**TASK STATEMENT**: How many of the lines below contain "report"? Reply with only that figure.

**SUPPLIED DATA**:

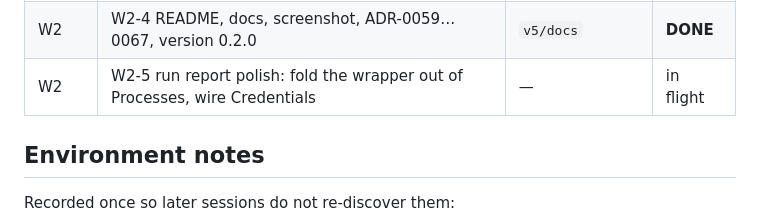
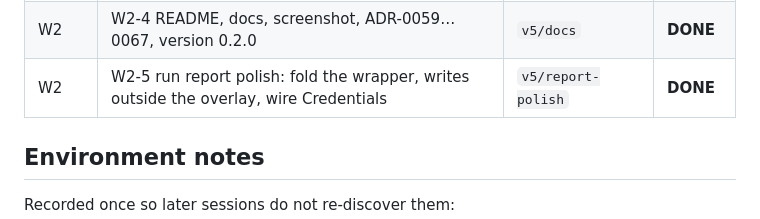
Before and after one commit to ethannortharc/devbox, a Markdown page: PROGRESS.md, the part around the change. Drawn GitHub-style.

Commit message:
docs: W2-5 landed
Co-Authored-By: Claude Fable 5.1 <noreply@anthropic.com>
Claude-Session: https://claude.ai/code/session_01T41E4bxBuE5S86mSoBWu31

```diff
--- a/PROGRESS.md
+++ b/PROGRESS.md
@@ -51,7 +51,7 @@ the full gate. The v5 build log starts at "devbox v5 — build log" below.
 | W2 | W2-2 `mcp run` as a run, `mcp report`, `mcp self` | `v5/mcp` | **DONE** |
 | W2 | W2-3 sweep: discard remount, `checkpoint-rm`, guest home, NixOS file scope | `v5/sweep` | **DONE** |
 | W2 | W2-4 README, docs, screenshot, ADR-0059…0067, version 0.2.0 | `v5/docs` | **DONE** |
-| W2 | W2-5 run report polish: fold the wrapper out of Processes, wire Credentials | — | in flight |
+| W2 | W2-5 run report polish: fold the wrapper, writes outside the overlay, wire Credentials | `v5/report-polish` | **DONE** |
 
 ## Environment notes
 
```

**RESPONSE TO THE TASK**: 3